Using aria-label will force screen reader users to hear this expanded phrase, rather than leaving it up to their choice, because aria-label overrides text content (Watson 2017).

Is this accessibility? My gut feeling says no. Correct me if I'm wrong.

I feel that the title attribute assumes that (1) sighted users (subconsciously) read an abbreviation like WHO as "World Health Organization" every time they see it and (2) the purpose of abbreviations is to save space. But this assumption is wrong, at least for common abbreviations. It's so common to hear WHO these days so "W H O" acquires its meaning. Some people probably don't even know what it stands for (but they know what it is), just like I didn't know what AM and PM stand for.

As for small caps, do you know any hard evidence that people with dyslexia find it difficult to read, if it's used for abbreviations such as WHO? Like researchers asking people to read two versions of text, one with small caps, the other without, and comparing how quickly they understand the text.

grahamthedev profile image
GrahamTheDev • Edited

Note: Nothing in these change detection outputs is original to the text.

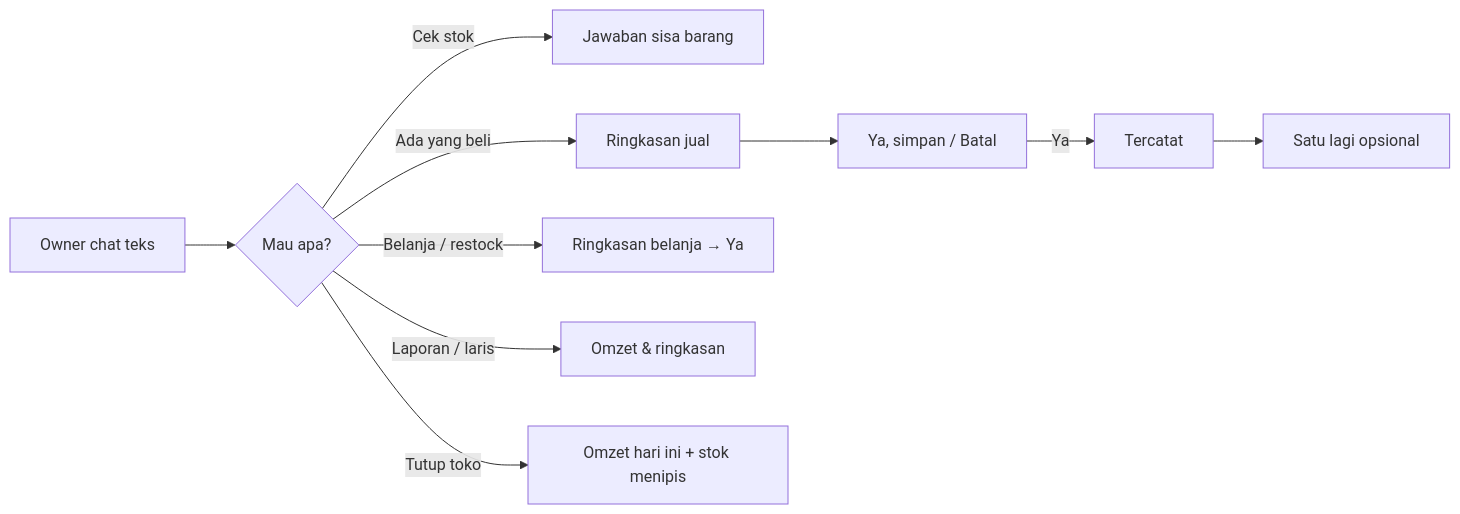
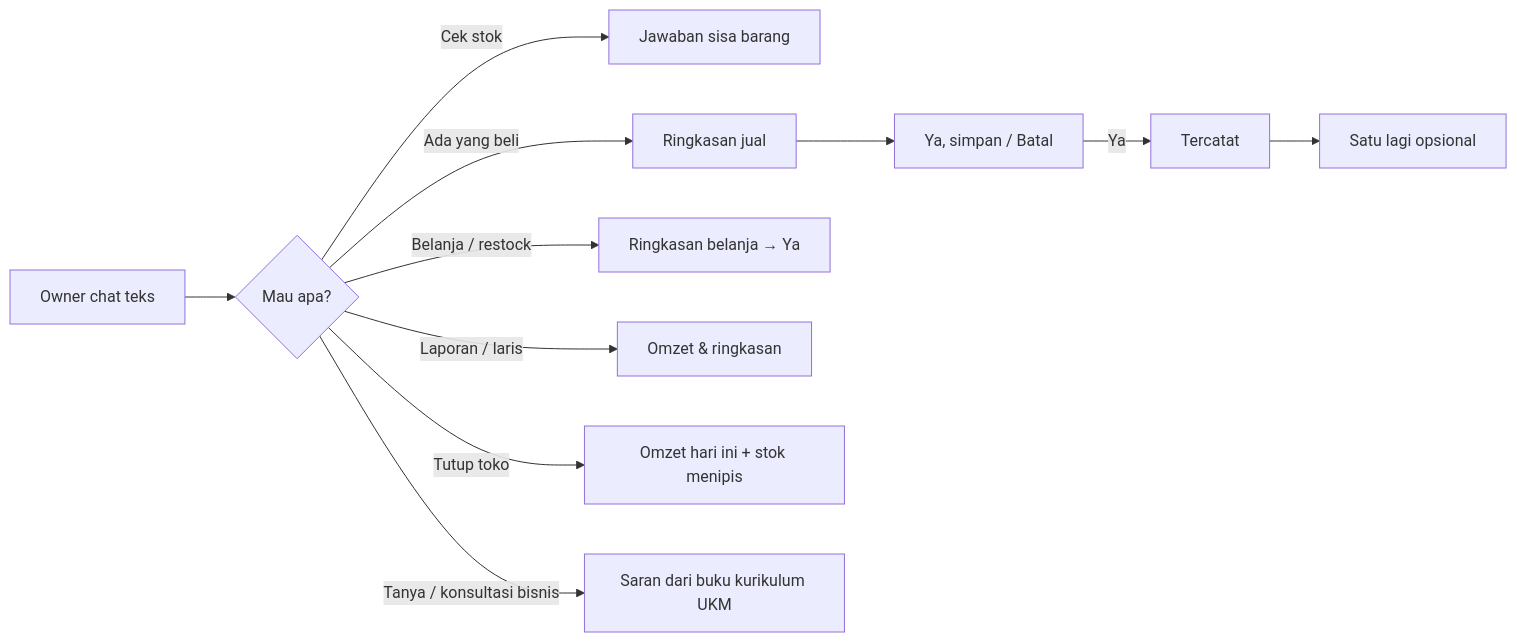
The diagram in diagrams/aistudio/umkm-wa/business/L0b-kasir-harian.mmd (nusantarasoft/juragan-aibuilder-cup), drawn with Mermaid before and after one commit. The commit also changed 20 other files, not shown here.

```diff
--- a/diagrams/aistudio/umkm-wa/business/L0b-kasir-harian.mmd
+++ b/diagrams/aistudio/umkm-wa/business/L0b-kasir-harian.mmd
@@ -1,11 +1,12 @@
 %% Owner daily ritual after Approve (sales / pitch — no eng jargon)
 flowchart LR
   A[Owner chat teks] --> B{Mau apa?}
   B -->|Cek stok| C[Jawaban sisa barang]
   B -->|Ada yang beli| D[Ringkasan jual]
   D --> E[Ya, simpan / Batal]
   E -->|Ya| F[Tercatat]
   F --> G[Satu lagi opsional]
   B -->|Belanja / restock| H[Ringkasan belanja → Ya]
   B -->|Laporan / laris| I[Omzet & ringkasan]
   B -->|Tutup toko| J[Omzet hari ini + stok menipis]
+  B -->|Tanya / konsultasi bisnis| K[Saran dari buku kurikulum UKM]
```
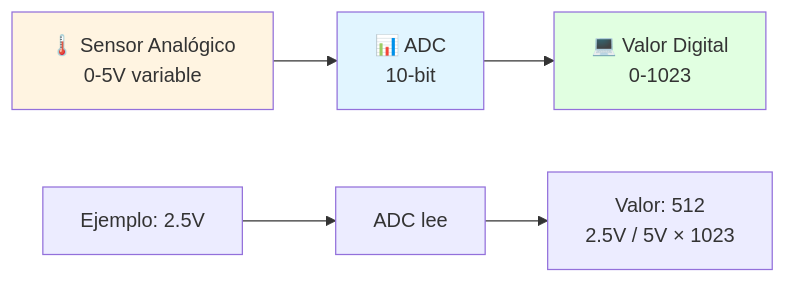
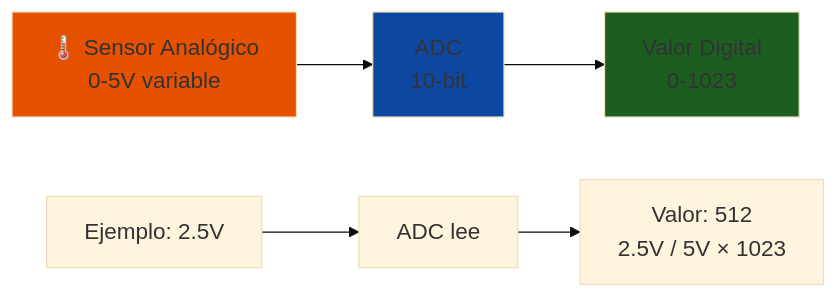
The sixth of 16 diagrams in courses/🟡-development/FPUNA-2026/02-ELECTRONICA-AUTOMATIZACION/03-desarrollo-firmware.md (Ai-Whisperers/Courses-Content), drawn with Mermaid before and after one commit. The commit also changed other lines of this file and 47 other files, not shown here.

First line of the commit message:
fix: Make all 473 diagrams WCAG AAA accessible (FPUNA-2026)

````diff
--- a/courses/🟡-development/FPUNA-2026/02-ELECTRONICA-AUTOMATIZACION/03-desarrollo-firmware.md
+++ b/courses/🟡-development/FPUNA-2026/02-ELECTRONICA-AUTOMATIZACION/03-desarrollo-firmware.md
@@ -290,12 +295,13 @@
 ```mermaid
+%%{init: {'theme':'base', 'themeVariables': {'fontSize':'18px'}}}%%
 graph LR
-    A[🌡️ Sensor Analógico<br/>0-5V variable] --> B[📊 ADC<br/>10-bit]
-    B --> C[💻 Valor Digital<br/>0-1023]
+    A[🌡️ Sensor Analógico<br/>0-5V variable] --> B[ADC<br/>10-bit]
+    B --> C[Valor Digital<br/>0-1023]
     
     D[Ejemplo: 2.5V] --> E[ADC lee]
     E --> F[Valor: 512<br/>2.5V / 5V × 1023]
     
-    style A fill:#FFF4E1
-    style B fill:#E1F5FF
-    style C fill:#E1FFE1
+    style A fill:#e65100
+    style B fill:#0d47a1
+    style C fill:#1b5e20
 ```
````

I will do you one better, I will write my next article on abbreviations, I may have led you down a rabbit hole you don't need to follow as there are much better ways to handle abbreviations and I was trying to keep my comment short(ish!).

I agree on title etc. and the issue with aria-label - it was meant to be a "this is the best option for a quick way to reach WCAG AA level". Glossaries are far more useful and following a couple of rules makes it easy (like I said I will write a whole article on it as there is a lot of explanation even though it is simple and drop you a message when it is done!).

As for small caps - I will admit it is based on general knowledge of how people with dyslexia tend to choose fonts with nearly twice as tall "large letters" such as "t, b" etc. over small letters "o, a" etc. as it tends to aid comprehension.

However I will also admit that thinking about it, the variation in fonts people prefer is large so me generalising that small caps may be confusing may not be correct. I would call it an "educated hypothesis" based on other research 😋.

Unfortunately I would imagine that research into small caps is lacking but I will have a look around!